Segment Start: THE DATA
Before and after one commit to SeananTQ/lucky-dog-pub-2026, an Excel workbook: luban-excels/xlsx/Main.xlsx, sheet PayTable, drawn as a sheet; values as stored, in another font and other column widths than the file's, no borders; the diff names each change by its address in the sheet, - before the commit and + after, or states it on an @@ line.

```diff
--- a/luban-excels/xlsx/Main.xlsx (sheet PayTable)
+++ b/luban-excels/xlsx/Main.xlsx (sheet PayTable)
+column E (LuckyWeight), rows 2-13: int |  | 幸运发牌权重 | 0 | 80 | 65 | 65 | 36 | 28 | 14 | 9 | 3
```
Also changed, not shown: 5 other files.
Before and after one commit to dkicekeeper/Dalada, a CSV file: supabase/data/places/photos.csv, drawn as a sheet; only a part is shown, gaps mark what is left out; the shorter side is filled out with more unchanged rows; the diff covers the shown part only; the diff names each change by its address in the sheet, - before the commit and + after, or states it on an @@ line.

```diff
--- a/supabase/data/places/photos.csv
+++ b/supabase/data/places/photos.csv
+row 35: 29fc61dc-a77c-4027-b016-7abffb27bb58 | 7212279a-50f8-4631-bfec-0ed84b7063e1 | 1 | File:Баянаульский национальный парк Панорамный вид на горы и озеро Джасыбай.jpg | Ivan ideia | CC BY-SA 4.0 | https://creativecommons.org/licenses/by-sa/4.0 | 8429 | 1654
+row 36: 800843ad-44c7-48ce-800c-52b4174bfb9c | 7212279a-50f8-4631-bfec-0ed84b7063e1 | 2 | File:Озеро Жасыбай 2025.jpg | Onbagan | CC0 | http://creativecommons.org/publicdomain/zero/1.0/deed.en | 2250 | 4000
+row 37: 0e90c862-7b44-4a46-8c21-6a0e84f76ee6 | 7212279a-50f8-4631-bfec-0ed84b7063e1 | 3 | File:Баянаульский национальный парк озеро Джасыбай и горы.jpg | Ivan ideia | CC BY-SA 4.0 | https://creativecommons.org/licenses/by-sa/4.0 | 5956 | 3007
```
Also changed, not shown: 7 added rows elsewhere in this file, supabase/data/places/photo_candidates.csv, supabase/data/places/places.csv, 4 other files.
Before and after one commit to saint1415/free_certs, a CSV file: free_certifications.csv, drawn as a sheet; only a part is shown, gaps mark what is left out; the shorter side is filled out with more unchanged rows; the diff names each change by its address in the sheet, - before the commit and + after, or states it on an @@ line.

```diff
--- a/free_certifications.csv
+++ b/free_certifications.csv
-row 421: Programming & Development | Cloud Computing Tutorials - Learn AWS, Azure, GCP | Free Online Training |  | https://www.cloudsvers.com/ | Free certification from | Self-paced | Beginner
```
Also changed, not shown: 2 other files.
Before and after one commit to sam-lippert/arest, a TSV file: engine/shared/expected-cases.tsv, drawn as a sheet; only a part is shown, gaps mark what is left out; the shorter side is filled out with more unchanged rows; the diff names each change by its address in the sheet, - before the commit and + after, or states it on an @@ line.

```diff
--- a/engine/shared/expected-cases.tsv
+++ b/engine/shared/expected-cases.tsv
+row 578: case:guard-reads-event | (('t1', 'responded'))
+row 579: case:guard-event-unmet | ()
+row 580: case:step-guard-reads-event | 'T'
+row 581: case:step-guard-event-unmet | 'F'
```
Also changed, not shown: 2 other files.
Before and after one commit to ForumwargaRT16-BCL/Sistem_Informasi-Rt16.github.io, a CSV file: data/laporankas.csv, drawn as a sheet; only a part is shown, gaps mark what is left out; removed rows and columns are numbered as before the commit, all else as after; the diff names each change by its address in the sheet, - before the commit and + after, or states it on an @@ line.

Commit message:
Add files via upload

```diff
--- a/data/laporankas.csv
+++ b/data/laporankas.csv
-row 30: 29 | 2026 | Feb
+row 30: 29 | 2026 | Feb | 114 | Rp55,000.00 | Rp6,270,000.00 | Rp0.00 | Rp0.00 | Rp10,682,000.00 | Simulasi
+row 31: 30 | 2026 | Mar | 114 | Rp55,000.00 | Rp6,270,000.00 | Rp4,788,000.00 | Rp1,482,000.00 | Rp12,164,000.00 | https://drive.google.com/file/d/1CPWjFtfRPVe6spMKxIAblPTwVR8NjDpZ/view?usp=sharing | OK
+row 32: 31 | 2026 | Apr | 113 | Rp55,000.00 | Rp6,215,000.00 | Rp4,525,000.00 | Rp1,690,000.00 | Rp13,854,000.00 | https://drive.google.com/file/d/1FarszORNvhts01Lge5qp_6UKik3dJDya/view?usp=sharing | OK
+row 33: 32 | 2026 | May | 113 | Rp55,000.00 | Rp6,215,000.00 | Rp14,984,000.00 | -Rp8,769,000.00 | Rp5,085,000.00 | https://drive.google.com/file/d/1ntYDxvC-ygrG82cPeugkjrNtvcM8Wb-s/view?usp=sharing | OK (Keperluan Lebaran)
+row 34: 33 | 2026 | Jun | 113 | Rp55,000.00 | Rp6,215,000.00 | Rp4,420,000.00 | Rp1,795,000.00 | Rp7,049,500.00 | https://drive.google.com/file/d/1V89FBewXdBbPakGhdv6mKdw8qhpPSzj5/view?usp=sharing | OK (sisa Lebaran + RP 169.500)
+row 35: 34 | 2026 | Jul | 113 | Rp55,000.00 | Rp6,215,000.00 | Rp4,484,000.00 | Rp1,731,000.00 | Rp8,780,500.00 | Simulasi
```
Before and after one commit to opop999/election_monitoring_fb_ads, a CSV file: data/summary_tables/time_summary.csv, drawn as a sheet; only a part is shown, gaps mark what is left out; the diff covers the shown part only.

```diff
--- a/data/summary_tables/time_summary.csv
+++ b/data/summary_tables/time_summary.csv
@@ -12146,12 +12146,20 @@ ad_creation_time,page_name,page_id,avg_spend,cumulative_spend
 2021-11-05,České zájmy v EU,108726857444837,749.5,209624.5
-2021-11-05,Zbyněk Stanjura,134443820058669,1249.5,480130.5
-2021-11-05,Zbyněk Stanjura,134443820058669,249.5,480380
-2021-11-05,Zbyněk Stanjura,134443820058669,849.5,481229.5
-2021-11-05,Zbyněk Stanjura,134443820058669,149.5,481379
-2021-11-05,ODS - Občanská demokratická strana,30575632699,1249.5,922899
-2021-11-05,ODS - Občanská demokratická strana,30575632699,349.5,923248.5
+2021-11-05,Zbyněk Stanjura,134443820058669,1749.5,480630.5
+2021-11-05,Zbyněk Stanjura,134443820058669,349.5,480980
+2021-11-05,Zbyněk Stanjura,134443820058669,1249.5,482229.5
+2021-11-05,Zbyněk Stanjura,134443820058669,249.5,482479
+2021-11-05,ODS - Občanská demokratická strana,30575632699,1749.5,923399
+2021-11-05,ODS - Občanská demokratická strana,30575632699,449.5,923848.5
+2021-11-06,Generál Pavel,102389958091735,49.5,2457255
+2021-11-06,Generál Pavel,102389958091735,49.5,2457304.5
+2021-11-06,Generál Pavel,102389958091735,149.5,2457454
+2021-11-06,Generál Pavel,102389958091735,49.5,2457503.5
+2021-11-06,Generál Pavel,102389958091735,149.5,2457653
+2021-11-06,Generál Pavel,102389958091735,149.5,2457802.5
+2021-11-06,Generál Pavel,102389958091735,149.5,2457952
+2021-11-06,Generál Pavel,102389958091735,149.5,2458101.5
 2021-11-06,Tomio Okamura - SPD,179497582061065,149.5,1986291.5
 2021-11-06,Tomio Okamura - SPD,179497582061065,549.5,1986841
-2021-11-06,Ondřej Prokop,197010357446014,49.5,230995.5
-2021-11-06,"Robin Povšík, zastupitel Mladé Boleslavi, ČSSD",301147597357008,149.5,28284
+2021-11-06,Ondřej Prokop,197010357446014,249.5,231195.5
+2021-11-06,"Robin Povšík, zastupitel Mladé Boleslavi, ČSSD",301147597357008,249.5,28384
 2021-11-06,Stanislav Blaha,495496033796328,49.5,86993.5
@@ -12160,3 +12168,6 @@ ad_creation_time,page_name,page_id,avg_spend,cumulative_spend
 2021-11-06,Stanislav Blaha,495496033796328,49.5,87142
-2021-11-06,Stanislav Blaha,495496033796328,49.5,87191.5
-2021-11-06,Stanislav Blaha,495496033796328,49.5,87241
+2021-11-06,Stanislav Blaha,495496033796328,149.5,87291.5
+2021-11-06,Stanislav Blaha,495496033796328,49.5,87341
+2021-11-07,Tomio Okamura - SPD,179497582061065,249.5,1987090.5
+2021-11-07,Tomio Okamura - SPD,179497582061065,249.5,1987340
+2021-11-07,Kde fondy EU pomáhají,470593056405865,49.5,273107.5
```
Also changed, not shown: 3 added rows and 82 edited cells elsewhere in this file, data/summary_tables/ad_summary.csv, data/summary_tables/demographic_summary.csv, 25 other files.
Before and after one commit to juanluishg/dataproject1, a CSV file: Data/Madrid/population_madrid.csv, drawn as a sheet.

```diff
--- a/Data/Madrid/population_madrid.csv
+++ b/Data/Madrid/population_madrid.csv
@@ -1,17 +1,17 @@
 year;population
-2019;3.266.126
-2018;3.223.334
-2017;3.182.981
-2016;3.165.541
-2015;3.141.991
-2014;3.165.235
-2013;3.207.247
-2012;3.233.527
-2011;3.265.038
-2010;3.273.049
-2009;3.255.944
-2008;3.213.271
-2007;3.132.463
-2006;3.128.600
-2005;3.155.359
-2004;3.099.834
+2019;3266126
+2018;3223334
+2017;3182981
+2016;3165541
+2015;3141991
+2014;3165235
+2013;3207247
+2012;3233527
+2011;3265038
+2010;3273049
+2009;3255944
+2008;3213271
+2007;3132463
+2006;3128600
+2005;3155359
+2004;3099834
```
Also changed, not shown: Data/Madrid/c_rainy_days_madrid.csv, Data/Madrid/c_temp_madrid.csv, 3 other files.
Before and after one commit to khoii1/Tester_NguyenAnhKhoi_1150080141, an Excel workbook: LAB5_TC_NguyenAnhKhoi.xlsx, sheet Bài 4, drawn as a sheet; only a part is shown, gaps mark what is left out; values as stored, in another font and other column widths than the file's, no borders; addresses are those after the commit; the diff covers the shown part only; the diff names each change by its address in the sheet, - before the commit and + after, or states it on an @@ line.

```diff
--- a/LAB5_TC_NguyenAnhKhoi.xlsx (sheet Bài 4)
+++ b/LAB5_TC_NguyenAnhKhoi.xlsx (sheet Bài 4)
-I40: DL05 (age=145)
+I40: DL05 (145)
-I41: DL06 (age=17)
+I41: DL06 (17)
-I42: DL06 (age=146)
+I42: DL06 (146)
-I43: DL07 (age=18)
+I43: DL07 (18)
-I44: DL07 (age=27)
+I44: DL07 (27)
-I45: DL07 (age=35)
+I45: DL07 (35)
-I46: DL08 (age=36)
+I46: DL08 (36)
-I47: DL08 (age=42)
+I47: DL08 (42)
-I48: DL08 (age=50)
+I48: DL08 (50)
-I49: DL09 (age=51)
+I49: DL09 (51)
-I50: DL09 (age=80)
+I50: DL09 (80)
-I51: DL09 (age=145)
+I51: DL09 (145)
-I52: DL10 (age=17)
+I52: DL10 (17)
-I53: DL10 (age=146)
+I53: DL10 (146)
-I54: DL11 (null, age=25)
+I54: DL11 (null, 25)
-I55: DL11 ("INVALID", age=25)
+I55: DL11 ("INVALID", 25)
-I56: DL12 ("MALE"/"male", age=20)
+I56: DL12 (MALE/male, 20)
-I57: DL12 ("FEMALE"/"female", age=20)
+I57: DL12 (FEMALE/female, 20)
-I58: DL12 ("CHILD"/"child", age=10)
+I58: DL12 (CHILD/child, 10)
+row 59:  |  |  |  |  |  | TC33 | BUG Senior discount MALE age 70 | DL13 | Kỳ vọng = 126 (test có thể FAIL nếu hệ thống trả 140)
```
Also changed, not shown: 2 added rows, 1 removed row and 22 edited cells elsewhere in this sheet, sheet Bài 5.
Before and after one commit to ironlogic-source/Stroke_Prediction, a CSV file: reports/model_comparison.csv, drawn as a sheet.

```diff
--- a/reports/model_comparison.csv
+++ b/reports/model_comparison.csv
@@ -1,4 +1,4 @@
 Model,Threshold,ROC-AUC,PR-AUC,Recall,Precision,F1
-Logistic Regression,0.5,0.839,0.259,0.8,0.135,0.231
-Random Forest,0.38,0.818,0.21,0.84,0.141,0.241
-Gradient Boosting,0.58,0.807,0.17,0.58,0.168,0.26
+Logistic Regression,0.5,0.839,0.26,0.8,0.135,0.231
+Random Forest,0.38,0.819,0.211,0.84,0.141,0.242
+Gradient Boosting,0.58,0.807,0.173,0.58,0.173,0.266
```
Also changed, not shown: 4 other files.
Segment End: THE DATA
→ TASK STATEMENT:
Find every line in the records that contains the word "removed"; copy those lines.

→ SOLUTION TO THIS PROBLEM:
Before and after one commit to ForumwargaRT16-BCL/Sistem_Informasi-Rt16.github.io, a CSV file: data/laporankas.csv, drawn as a sheet; only a part is shown, gaps mark what is left out; removed rows and columns are numbered as before the commit, all else as after; the diff names each change by its address in the sheet, - before the commit and + after, or states it on an @@ line.
Also changed, not shown: 2 added rows, 1 removed row and 22 edited cells elsewhere in this sheet, sheet Bài 5.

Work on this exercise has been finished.